I was glad to have discovered Pierre Senges, a most original writer, whose work is starting to appear in English. Three are already out in English and I hope more are to come. I hope to read one or two more soon.
Speaking of writing in French, I was particularly impressed with Kamel Daoud‘s latest Zabor ou Les psaumes [Zabor or The Psalms], which will be appearing in English in 2019 from And Other Stories, after they have published his Chroniques: Selected Columns, 2010–2016. I thought it a better book than the well-received Meursault, contre-enquête (Meursault, Counter Investigation).
Yoshio Aramaki‘s 神聖代 (The Sacred Era) was published by the University of Minnesota Press, his first book in English.
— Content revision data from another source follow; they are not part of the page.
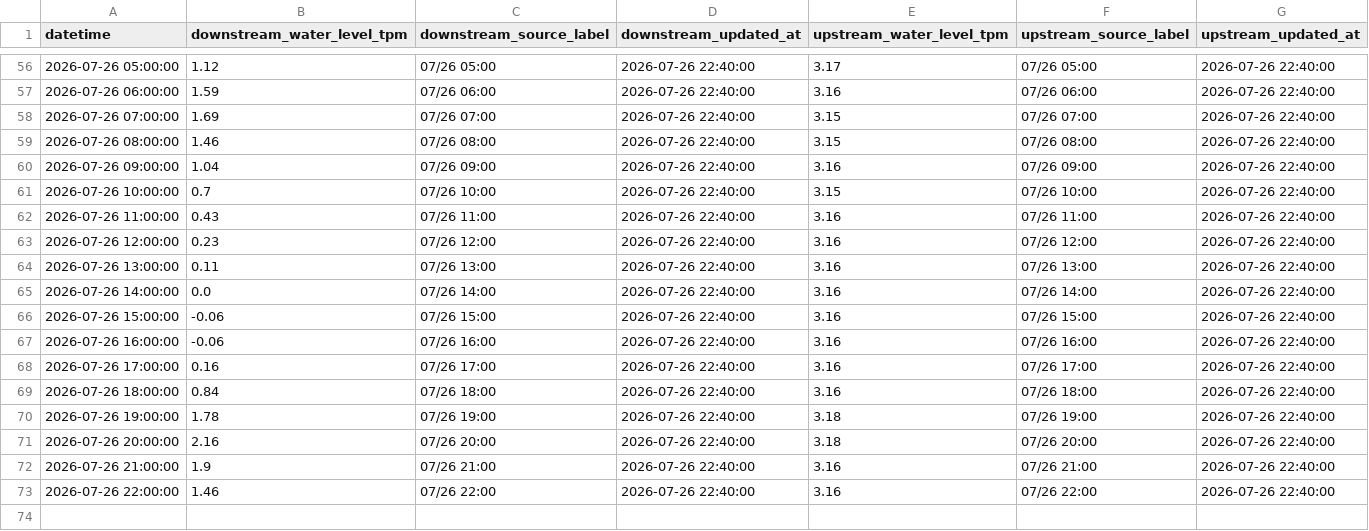
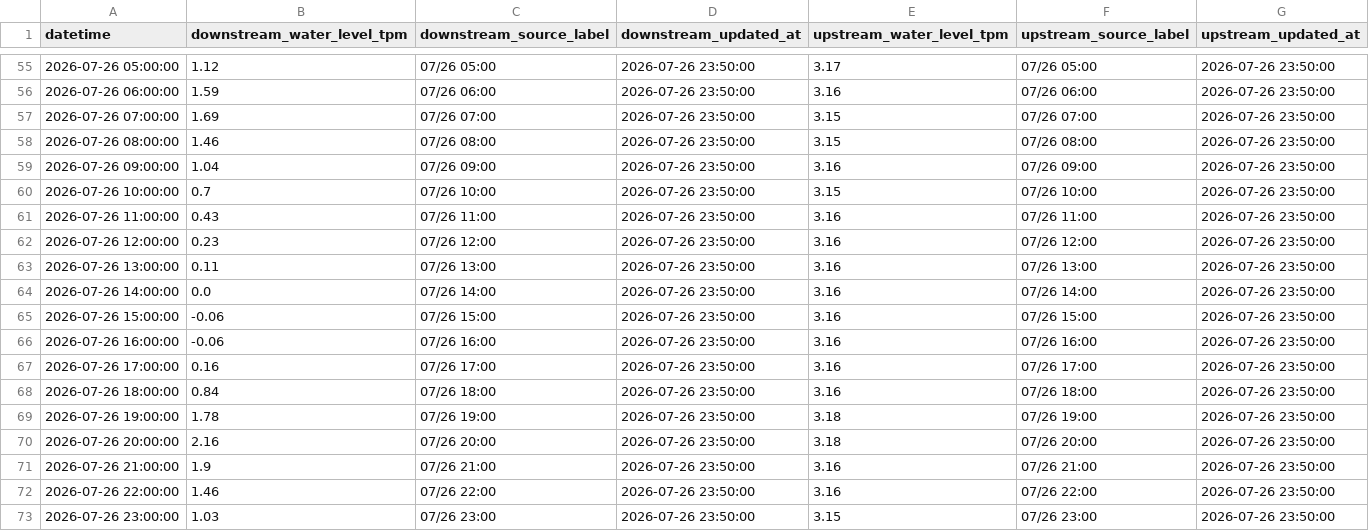
Before and after one commit to wata2022/chikugo-monitor, a CSV file: water_level.csv, drawn as a sheet; only a part is shown, gaps mark what is left out; the diff covers the shown part only.

```diff
--- a/water_level.csv
+++ b/water_level.csv
@@ -56,18 +55,19 @@
-2026-07-26 05:00:00,1.12,07/26 05:00,2026-07-26 22:40:00,3.17,07/26 05:00,2026-07-26 22:40:00
-2026-07-26 06:00:00,1.59,07/26 06:00,2026-07-26 22:40:00,3.16,07/26 06:00,2026-07-26 22:40:00
-2026-07-26 07:00:00,1.69,07/26 07:00,2026-07-26 22:40:00,3.15,07/26 07:00,2026-07-26 22:40:00
-2026-07-26 08:00:00,1.46,07/26 08:00,2026-07-26 22:40:00,3.15,07/26 08:00,2026-07-26 22:40:00
-2026-07-26 09:00:00,1.04,07/26 09:00,2026-07-26 22:40:00,3.16,07/26 09:00,2026-07-26 22:40:00
-2026-07-26 10:00:00,0.7,07/26 10:00,2026-07-26 22:40:00,3.15,07/26 10:00,2026-07-26 22:40:00
-2026-07-26 11:00:00,0.43,07/26 11:00,2026-07-26 22:40:00,3.16,07/26 11:00,2026-07-26 22:40:00
-2026-07-26 12:00:00,0.23,07/26 12:00,2026-07-26 22:40:00,3.16,07/26 12:00,2026-07-26 22:40:00
-2026-07-26 13:00:00,0.11,07/26 13:00,2026-07-26 22:40:00,3.16,07/26 13:00,2026-07-26 22:40:00
-2026-07-26 14:00:00,0.0,07/26 14:00,2026-07-26 22:40:00,3.16,07/26 14:00,2026-07-26 22:40:00
-2026-07-26 15:00:00,-0.06,07/26 15:00,2026-07-26 22:40:00,3.16,07/26 15:00,2026-07-26 22:40:00
-2026-07-26 16:00:00,-0.06,07/26 16:00,2026-07-26 22:40:00,3.16,07/26 16:00,2026-07-26 22:40:00
-2026-07-26 17:00:00,0.16,07/26 17:00,2026-07-26 22:40:00,3.16,07/26 17:00,2026-07-26 22:40:00
-2026-07-26 18:00:00,0.84,07/26 18:00,2026-07-26 22:40:00,3.16,07/26 18:00,2026-07-26 22:40:00
-2026-07-26 19:00:00,1.78,07/26 19:00,2026-07-26 22:40:00,3.18,07/26 19:00,2026-07-26 22:40:00
-2026-07-26 20:00:00,2.16,07/26 20:00,2026-07-26 22:40:00,3.18,07/26 20:00,2026-07-26 22:40:00
-2026-07-26 21:00:00,1.9,07/26 21:00,2026-07-26 22:40:00,3.16,07/26 21:00,2026-07-26 22:40:00
-2026-07-26 22:00:00,1.46,07/26 22:00,2026-07-26 22:40:00,3.16,07/26 22:00,2026-07-26 22:40:00
+2026-07-26 05:00:00,1.12,07/26 05:00,2026-07-26 23:50:00,3.17,07/26 05:00,2026-07-26 23:50:00
+2026-07-26 06:00:00,1.59,07/26 06:00,2026-07-26 23:50:00,3.16,07/26 06:00,2026-07-26 23:50:00
+2026-07-26 07:00:00,1.69,07/26 07:00,2026-07-26 23:50:00,3.15,07/26 07:00,2026-07-26 23:50:00
+2026-07-26 08:00:00,1.46,07/26 08:00,2026-07-26 23:50:00,3.15,07/26 08:00,2026-07-26 23:50:00
+2026-07-26 09:00:00,1.04,07/26 09:00,2026-07-26 23:50:00,3.16,07/26 09:00,2026-07-26 23:50:00
+2026-07-26 10:00:00,0.7,07/26 10:00,2026-07-26 23:50:00,3.15,07/26 10:00,2026-07-26 23:50:00
+2026-07-26 11:00:00,0.43,07/26 11:00,2026-07-26 23:50:00,3.16,07/26 11:00,2026-07-26 23:50:00
+2026-07-26 12:00:00,0.23,07/26 12:00,2026-07-26 23:50:00,3.16,07/26 12:00,2026-07-26 23:50:00
+2026-07-26 13:00:00,0.11,07/26 13:00,2026-07-26 23:50:00,3.16,07/26 13:00,2026-07-26 23:50:00
+2026-07-26 14:00:00,0.0,07/26 14:00,2026-07-26 23:50:00,3.16,07/26 14:00,2026-07-26 23:50:00
+2026-07-26 15:00:00,-0.06,07/26 15:00,2026-07-26 23:50:00,3.16,07/26 15:00,2026-07-26 23:50:00
+2026-07-26 16:00:00,-0.06,07/26 16:00,2026-07-26 23:50:00,3.16,07/26 16:00,2026-07-26 23:50:00
+2026-07-26 17:00:00,0.16,07/26 17:00,2026-07-26 23:50:00,3.16,07/26 17:00,2026-07-26 23:50:00
+2026-07-26 18:00:00,0.84,07/26 18:00,2026-07-26 23:50:00,3.16,07/26 18:00,2026-07-26 23:50:00
+2026-07-26 19:00:00,1.78,07/26 19:00,2026-07-26 23:50:00,3.18,07/26 19:00,2026-07-26 23:50:00
+2026-07-26 20:00:00,2.16,07/26 20:00,2026-07-26 23:50:00,3.18,07/26 20:00,2026-07-26 23:50:00
+2026-07-26 21:00:00,1.9,07/26 21:00,2026-07-26 23:50:00,3.16,07/26 21:00,2026-07-26 23:50:00
+2026-07-26 22:00:00,1.46,07/26 22:00,2026-07-26 23:50:00,3.16,07/26 22:00,2026-07-26 23:50:00
+2026-07-26 23:00:00,1.03,07/26 23:00,2026-07-26 23:50:00,3.15,07/26 23:00,2026-07-26 23:50:00
```
Also changed, not shown: 1 removed row and 106 edited cells elsewhere in this file, docs/merged.csv, tide_auto.csv.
It does not seem to have got much publicity but that is a pity. This is perhaps because he is seen more as a science fiction writer but this one is less sci-fi than his later ones though it is set on a planet that is not Earth but resembles Earth in many ways and deals with the highly topical subject of climate change. I know someone who should perhaps read it but he won’t. Sad!
I could go through all of the books I read, as all of them are worthwhile. Indeed, there was only one bad book – Angus Robertson‘s An t-Ogha Mór: No, Am Fear-Sgeòil air Uilinn (The Ogha Mor) – and it was interesting as the first novel published in Scots Gaelic to be translated into English and the only the second novel written in Scots Gaelic.
On the technical side, I moved both the main site and blog from http to https. This is seemingly becoming more and more important as this article shows. However, apart from favour in the eyes of Google, I cannot think that readers are going to be any safer from blogs they know and trust but it does, I suppose, make you feel safer for a blog or site you do not know. When checking links, I found that a significant number of other sites have moved to https. In practical terms, it makes no difference in accessing sites. If you type in http://www.themodernnovel.org, you will be automatically and immediately forwarded to https://www.themodernnovel.org.
Next year I am looking forward to new books by Hamid Ismailov, Eugene Vodolazkin and Sara Stridsberg though I have no doubt that there will be new authors I will discover whom I shall enjoy as much. I do know that many of the most interesting translations I read will be published by small, independent presses. Long may they survive and continue to give us first-class books to read.
I also joined Twitter which I have enjoyed more than I expected, with lots of interesting info about new books and authors and publishers, not to mention photos of people’s breakfasts and unseemly and highly critical remarks about the President of the United States. It is interesting to me to note that the most active and most interesting publishers on Twitter are the small ones. The larger publishers do tweet but they are not so interesting. I have felt tempted to add the latest Trump jokes but have resisted so far.
I must close with thanks to my fellow bloggers. You can see the links to many of them on the right and up a bit. As always, I have learned a lot from them. They have read many interesting books, some I have read, many I have not. While I may not always agree with them – which is good – I have enjoyed their points of view, their pointing me to interesting books and authors and, of course, their lively interest in fine literature.
A Happy 2018 to all of you and your families and read lots of books. There are some really first-class ones that have come out recently and are coming out next year.